5. In his letter addressed to both Havelock and Strachan, [counsel for Taxel] explained that LeMai had removed herself from the Alaska state court malpractice action; that she moved to San Diego, filed bankruptcy, and obtained a discharge; that she moved back to Alaska and amended back in as a plaintiff; and that it appeared that she intentionally left the cause of action off her schedules.

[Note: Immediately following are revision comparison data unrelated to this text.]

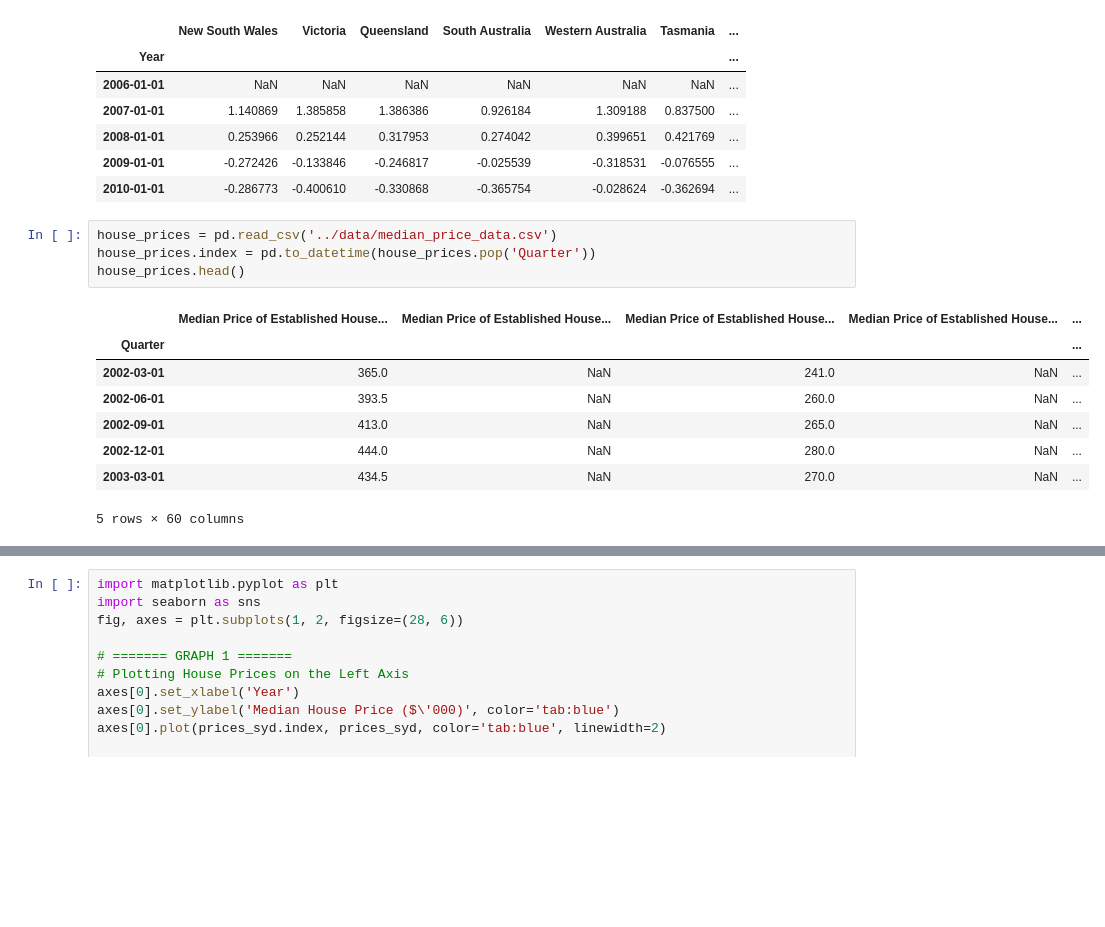
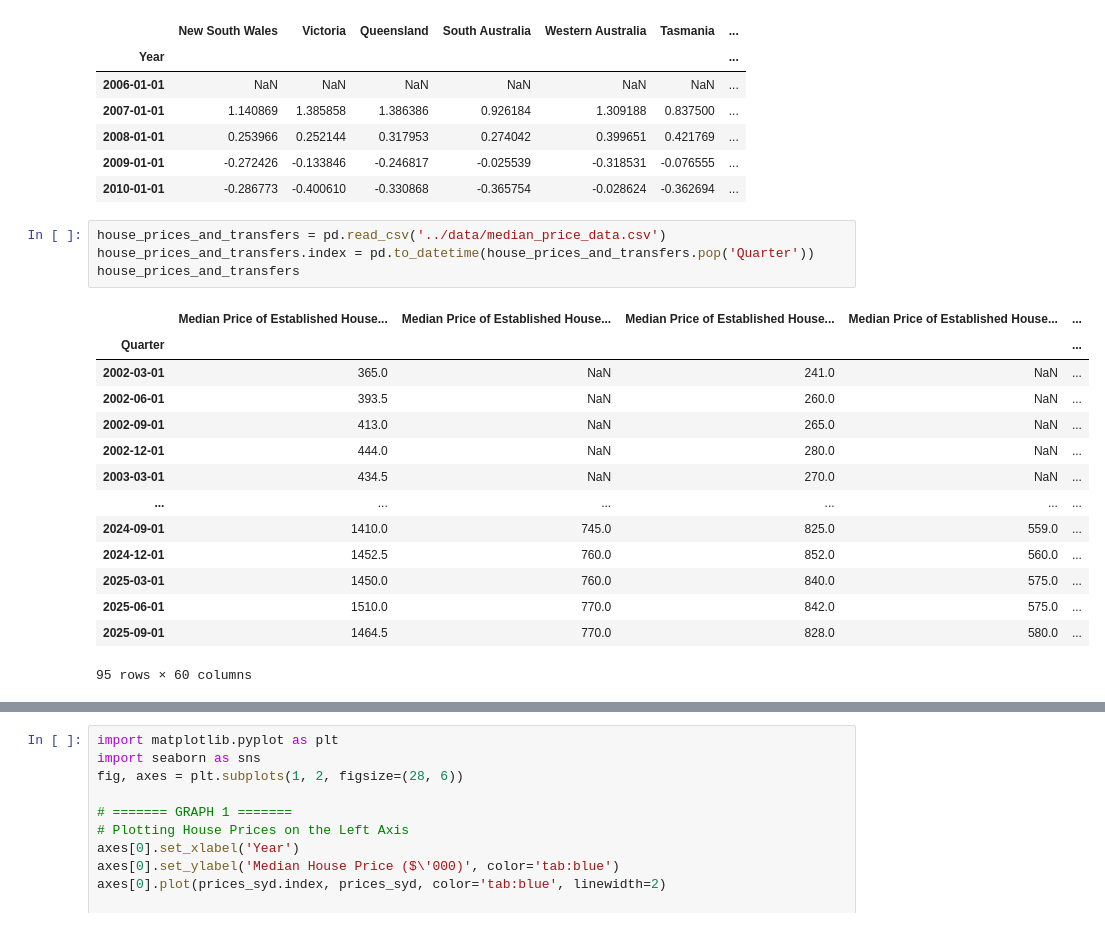
Before and after one commit to aydinkhan2005/Investigating-Factors-Affecting-Housing-in-Australia, a Jupyter notebook: notebooks/EDA_A.ipynb, the cells around one changed output, grey strips where cells are left out. Drawn from its saved outputs; the diff is of its cells as text; blank space fills up the shorter version.

```diff
--- a/notebooks/EDA_A.ipynb
+++ b/notebooks/EDA_A.ipynb
@@ -94,15 +94,21 @@ pct_migration_changes.head()
 | 2009-01-01 | -0.272426 | -0.133846 | -0.246817 | -0.025539 | -0.318531 | -0.076555 | ... |
 | 2010-01-01 | -0.286773 | -0.400610 | -0.330868 | -0.365754 | -0.028624 | -0.362694 | ... |
 # %%
-house_prices = pd.read_csv('../data/median_price_data.csv')
-house_prices.index = pd.to_datetime(house_prices.pop('Quarter'))
-house_prices.head()
+house_prices_and_transfers = pd.read_csv('../data/median_price_data.csv')
+house_prices_and_transfers.index = pd.to_datetime(house_prices_and_transfers.pop('Quarter'))
+house_prices_and_transfers
 # %% [output]
 |  | Median Price of Established House... | Median Price of Established House... | Median Price of Established House... | Median Price of Established House... | ... |
 | Quarter |  |  |  |  | ... |
 | 2002-03-01 | 365.0 | NaN | 241.0 | NaN | ... |
 | 2002-06-01 | 393.5 | NaN | 260.0 | NaN | ... |
 | 2002-09-01 | 413.0 | NaN | 265.0 | NaN | ... |
 | 2002-12-01 | 444.0 | NaN | 280.0 | NaN | ... |
 | 2003-03-01 | 434.5 | NaN | 270.0 | NaN | ... |
+| ... | ... | ... | ... | ... | ... |
+| 2024-09-01 | 1410.0 | 745.0 | 825.0 | 559.0 | ... |
+| 2024-12-01 | 1452.5 | 760.0 | 852.0 | 560.0 | ... |
+| 2025-03-01 | 1450.0 | 760.0 | 840.0 | 575.0 | ... |
+| 2025-06-01 | 1510.0 | 770.0 | 842.0 | 575.0 | ... |
+| 2025-09-01 | 1464.5 | 770.0 | 828.0 | 580.0 | ... |
-5 rows × 60 columns
+95 rows × 60 columns
```
Also changed, not shown: parts of 9 cells of this notebook.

In addition, the letter explained: (1) that the bankruptcy estate is comprised of all legal and equitable interests of the debtor, citing [11 U.S.C.] § 541; (2) that the lawsuit being asserted by [Havelock and Strachan] was clearly included in property of the estate; (3) that any act to exercise control over this lawsuit [was] in violation of the automatic stay citing § 362(a)(3); and (4) that any further prosecution of the Alaska lawsuit would be a violation of the stay and could subject them to liability for damages.In re Pace, 159 B.R. at 894.
6. The trustee in Pace's closed bankruptcy case, Kenneth Battley, also reentered the fray and may have sought to have the Alaska bankruptcy court reopen Pace's bankruptcy case as well. It appears, however, that Battley had dropped out of the picture some time after March 15, 1991. See In re Pace, 159 B.R. at 895 & n. 6.
7. The Appellants no longer contend that they did not violate the automatic stay. They argued below that they could not have violated the automatic stay in either LeMai's or Pace's bankruptcy because the stays in both cases terminated when the bankruptcies were closed, and the stays were not automatically reinstated merely by virtue of the trustees' reopening of the two bankruptcies. The Appellants now concede that the BAP was correct in holding that, because the malpractice action was never listed as an asset on either LeMai or Pace's schedules of assets and liabilities, it was not “abandoned” and therefore remained property of the bankruptcy estates in custodia legis, and continued as such until disposed of by the trustee(s).
8. See Pub.L. No. 98-353, Title III, § 304, 98 Stat. 352 (July 10, 1984).
9. Technically, two judges joined in the above, while the third judge concluded, after examining such factors as that “sanctions were imposed only after notice, hearing, and an opportunity for appellants to conduct discovery[,] ․” that an award of sanctions under section 105(a) was appropriate under the circumstances. 159 B.R. at 907.
10. In his brief, Taxel asked us to strike the Special Addenda appended to the Appellants' opening brief and urged us to disregard all assertions contained therein. Taxel's request falls short of the requirements of Fed.R.App.P. 27 and 9th Cir.R. 27-1, and is accordingly denied.
LEAVY, Circuit Judge: